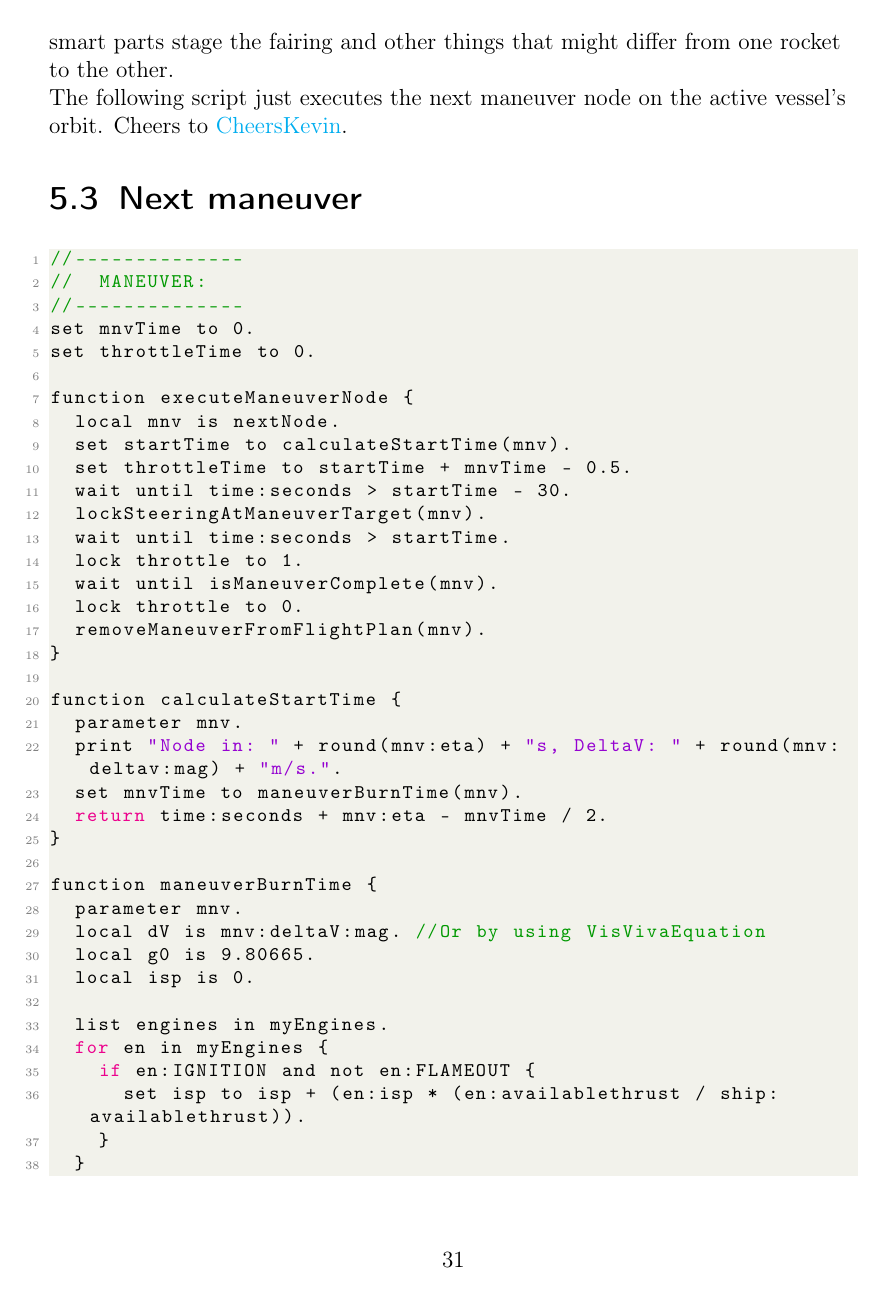
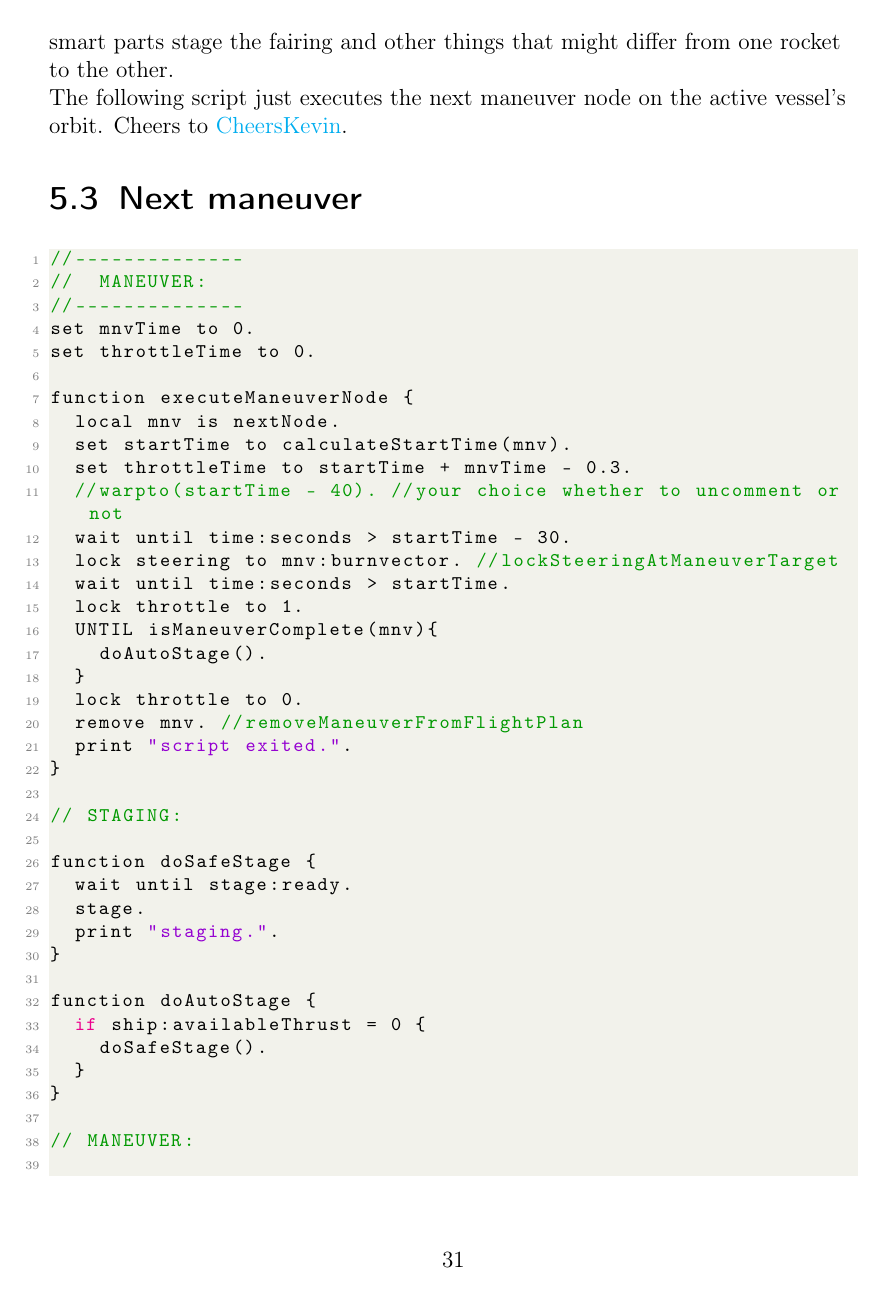
Before and after one commit to Tornado3P9/CommNet, a LaTeX thesis (CommNet_en.tex): page 31 of 38 before the commit and page 31 of 39 after it. Compiled offline with pdfLaTeX.

Commit message:
updated script

```diff
--- a/CommNet_en.tex
+++ b/CommNet_en.tex
@@ -940,15 +940,36 @@ set throttleTime to 0.
 function executeManeuverNode {
   local mnv is nextNode.
   set startTime to calculateStartTime(mnv).
-  set throttleTime to startTime + mnvTime - 0.5.
+  set throttleTime to startTime + mnvTime - 0.3.
+  //warpto(startTime - 40). //your choice whether to uncomment or not
   wait until time:seconds > startTime - 30.
-  lockSteeringAtManeuverTarget(mnv).
+  lock steering to mnv:burnvector. //lockSteeringAtManeuverTarget
   wait until time:seconds > startTime.
   lock throttle to 1.
-  wait until isManeuverComplete(mnv).
+  UNTIL isManeuverComplete(mnv){
+    doAutoStage().
+  }
   lock throttle to 0.
-  removeManeuverFromFlightPlan(mnv).
+  remove mnv. //removeManeuverFromFlightPlan
+  print "script exited.".
 }
+
+// STAGING:
+
+function doSafeStage {
+  wait until stage:ready.
+  stage.
+  print "staging.".
+}
+
+function doAutoStage {
+  if ship:availableThrust = 0 {
+    doSafeStage().
+  }
+}
+
+// MANEUVER:
+
 
 function calculateStartTime {
   parameter mnv.
@@ -959,8 +980,8 @@ function calculateStartTime {
 
 function maneuverBurnTime {
   parameter mnv.
-  local dV is mnv:deltaV:mag. //Or by using VisVivaEquation
-  local g0 is 9.80665.
+  local dV is mnv:deltaV:mag.
+  local g0 is ship:Body:MU.
   local isp is 0.
 
   list engines in myEngines.
```
Also changed, not shown: CommNet_en.pdf, CommNet_en.tex (18 more changed lines).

→ Prompt
Write out the entries above word for word. Do not include the pictures.

→ Exercise response
Before and after one commit to Tornado3P9/CommNet, a LaTeX thesis (CommNet_en.tex): page 31 of 38 before the commit and page 31 of 39 after it. Compiled offline with pdfLaTeX.

Commit message:
updated script

```diff
--- a/CommNet_en.tex
+++ b/CommNet_en.tex
@@ -940,15 +940,36 @@ set throttleTime to 0.
 function executeManeuverNode {
   local mnv is nextNode.
   set startTime to calculateStartTime(mnv).
-  set throttleTime to startTime + mnvTime - 0.5.
+  set throttleTime to startTime + mnvTime - 0.3.
+  //warpto(startTime - 40). //your choice whether to uncomment or not
   wait until time:seconds > startTime - 30.
-  lockSteeringAtManeuverTarget(mnv).
+  lock steering to mnv:burnvector. //lockSteeringAtManeuverTarget
   wait until time:seconds > startTime.
   lock throttle to 1.
-  wait until isManeuverComplete(mnv).
+  UNTIL isManeuverComplete(mnv){
+    doAutoStage().
+  }
   lock throttle to 0.
-  removeManeuverFromFlightPlan(mnv).
+  remove mnv. //removeManeuverFromFlightPlan
+  print "script exited.".
 }
+
+// STAGING:
+
+function doSafeStage {
+  wait until stage:ready.
+  stage.
+  print "staging.".
+}
+
+function doAutoStage {
+  if ship:availableThrust = 0 {
+    doSafeStage().
+  }
+}
+
+// MANEUVER:
+
 
 function calculateStartTime {
   parameter mnv.
@@ -959,8 +980,8 @@ function calculateStartTime {
 
 function maneuverBurnTime {
   parameter mnv.
-  local dV is mnv:deltaV:mag. //Or by using VisVivaEquation
-  local g0 is 9.80665.
+  local dV is mnv:deltaV:mag.
+  local g0 is ship:Body:MU.
   local isp is 0.
 
   list engines in myEngines.
```
Also changed, not shown: CommNet_en.pdf, CommNet_en.tex (18 more changed lines).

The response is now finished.